A GTA prof looks at the vote result and sees plus c’est la même chose:
The contract is accepted, and while I am very disappointed, I’ll live with the results and continue to teach my students the best I can.
Having said this, I find the following statement from Rachel Donovan doubly upsetting:
“We are very pleased that the majority of our faculty saw this offer as a fair and reasonable offer,” said Rachael Donovan, chairperson of the colleges’ bargaining committee. We now have a collective agreement and of course we have avoided a strike, which is wonderful, certainly for our students, but it’s also good for our faculty and our communities in terms of being able to move forward.” [linked here]
I don’t know which offends me more: the double-speak or the insulting of our collective intelligence. It’s good for faculty? How? By imposing terms of employment, and then refusing to implement at least some of the WTF recommendations? Academic freedom has no cost potential, neither does recognizing seniority for partial-load faculty. Yet, these were virtually ignored by management.
It’s good for our students? How? I have 36 students in each class (a total of 3), and 38 students in another. There are about 7-8 students in each class that are already failing. I don’t have the time to consult with them individually; I’m up to my ears in marking the next few weeks and prepping for classes when they reconvene after Reading week. I’m letting these students down, I know, but there’s isn’t much I can do apart from watching them fail from a distance.
Let’s say I was able to consult with these students during office hours (for which there is no compensation): they amount to another full class; each of these students have chronic problems with grammar, style, and logic. No doubt, they entered my classes convinced that they were capable of moving forward. Convinced by whom? By a system that rewards mediocrity because it is fatally incapable of providing quality and enforcing standards.
Who gets hurt by all this? Students do. They will face frustration after frustration when they are repeatedly turned down for work or are fired for lack of ability; abilities, ironically, that a diploma claims to enshrine in theory, but not in actual practice. I have talked to a fare share of former students who agonized over how their diploma gave them nothing — no job and no confidence. Working at a coffee shop should not be the end result of a 3 year program in business.
I hope the college management is content; they have fought hard for the status-quo, and will reap the harvest of a mediocre system that does nothing to advance the lives of students, but does everything to save costs. This is nothing short of Darwinian: those students who can cut it individually will make it; those who cannot (and need help) will not.
I’ve said the following before re: the college management’s approach to education: they believe they are running a business; we (as faculty) believe that we are providing a vital, civilizing service. Unless we can find a way to meet in the middle, it’ll only continue to get worse, and I cannot remain in a system that does not allow me to properly teach my students.
Business vs. service. The real question, ultimately, is which one the Ontario government and the Ontario taxpayers consider the college system to be. I suspect that we might be disappointed by the answer (which would at least explain why the media focused on nothing but the two sides’ respective cost estimates during during the negoatiations — as encouraged by Dr. Rachel Donovan). If people thought of colleges at least partially as a service, would they not at least ask (as they do of, say, Ontario’s medical or legal services) about quality and adequacy?
But the question is also what we think we’re providing.
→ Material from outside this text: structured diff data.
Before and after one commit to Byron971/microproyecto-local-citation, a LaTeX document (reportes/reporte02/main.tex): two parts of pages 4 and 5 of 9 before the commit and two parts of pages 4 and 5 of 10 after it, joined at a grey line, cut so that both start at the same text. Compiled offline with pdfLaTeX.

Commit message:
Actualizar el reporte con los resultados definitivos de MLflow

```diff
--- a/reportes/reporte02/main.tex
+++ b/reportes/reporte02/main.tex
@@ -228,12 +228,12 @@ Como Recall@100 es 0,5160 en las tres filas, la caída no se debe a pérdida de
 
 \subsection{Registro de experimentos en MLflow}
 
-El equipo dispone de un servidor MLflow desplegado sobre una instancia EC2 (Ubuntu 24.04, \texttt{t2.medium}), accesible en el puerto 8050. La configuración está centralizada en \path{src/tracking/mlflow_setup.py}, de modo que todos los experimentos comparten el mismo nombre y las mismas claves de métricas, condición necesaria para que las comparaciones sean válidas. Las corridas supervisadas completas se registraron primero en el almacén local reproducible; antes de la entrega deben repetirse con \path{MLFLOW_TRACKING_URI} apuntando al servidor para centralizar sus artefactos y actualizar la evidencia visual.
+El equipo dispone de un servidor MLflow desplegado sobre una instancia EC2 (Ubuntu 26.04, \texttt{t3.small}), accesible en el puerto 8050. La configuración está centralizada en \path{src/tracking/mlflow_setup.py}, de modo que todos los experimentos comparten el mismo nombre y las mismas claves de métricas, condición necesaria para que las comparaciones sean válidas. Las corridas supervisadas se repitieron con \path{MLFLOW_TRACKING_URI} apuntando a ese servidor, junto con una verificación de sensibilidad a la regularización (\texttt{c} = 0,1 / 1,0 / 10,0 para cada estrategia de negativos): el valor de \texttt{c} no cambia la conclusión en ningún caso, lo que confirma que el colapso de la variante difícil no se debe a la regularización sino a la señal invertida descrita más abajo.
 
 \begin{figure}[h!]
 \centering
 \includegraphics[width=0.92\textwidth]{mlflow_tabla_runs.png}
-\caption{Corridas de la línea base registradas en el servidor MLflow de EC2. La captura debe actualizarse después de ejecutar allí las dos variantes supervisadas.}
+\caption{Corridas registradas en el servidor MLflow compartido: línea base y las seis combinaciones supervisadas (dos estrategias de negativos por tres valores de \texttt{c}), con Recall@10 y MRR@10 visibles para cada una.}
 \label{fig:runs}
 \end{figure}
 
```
If we are convinced that we were providing a necessary service, would we not demand the conditions that we need to provide that service? And would those conditions not matter more to us than fiscal issues of money gained in a contract or money lost during a strike?
Probably oversimplifying, I see two possible attitudes on our end to account for an acceptance of our new contract: 1. We don’t need things like academic freedom, educational authority, or over 46 seconds of office hours per student weekly to provide our service (and it’s therefore okay that the new contract may deny those things), or 2. We do not provide a necessary service–we provide a business–and it is acceptable if the owners and managers of that business choose to adopt a business structure that promotes mediocrity on the part of employees and students, because of shoddy production values.
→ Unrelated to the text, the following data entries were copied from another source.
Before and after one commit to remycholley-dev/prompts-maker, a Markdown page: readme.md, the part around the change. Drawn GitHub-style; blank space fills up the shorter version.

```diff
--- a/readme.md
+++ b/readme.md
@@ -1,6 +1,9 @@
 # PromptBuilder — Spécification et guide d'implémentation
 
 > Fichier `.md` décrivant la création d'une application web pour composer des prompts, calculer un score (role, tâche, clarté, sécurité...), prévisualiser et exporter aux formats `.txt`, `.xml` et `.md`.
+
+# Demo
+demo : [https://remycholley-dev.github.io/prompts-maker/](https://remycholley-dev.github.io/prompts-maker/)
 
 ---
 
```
Might part of the difficulty lie in the fact that the quality of the finished product is difficult to measure? That’s it’s difficult to tell whether the finished product “works” or not? Clearly, if a business were to turn out products that didn’t work when you plugged them in, that business would go bankrupt quickly. The question is: Are our finished products capable of doing that which we tell the citizens of Ontario (and future employers worldwide) that our graduates can can do? If so, perhaps the business model is working, from a capitalistic point-of-view; if not, then perhaps we’d have a solid argument for changing the production model, to increase the quality of production (by spending more time per individual student, amongst other approaches).
But if we can’t tell whether our students are graduating with “enough” knowledge and skills, is that because that such things are unmeasured or unmeasurable, or because we havn’t done the hard work of coming to agreement about what level of capabaility we truly demand from our graduates and, in turn, our colleges and ourselves?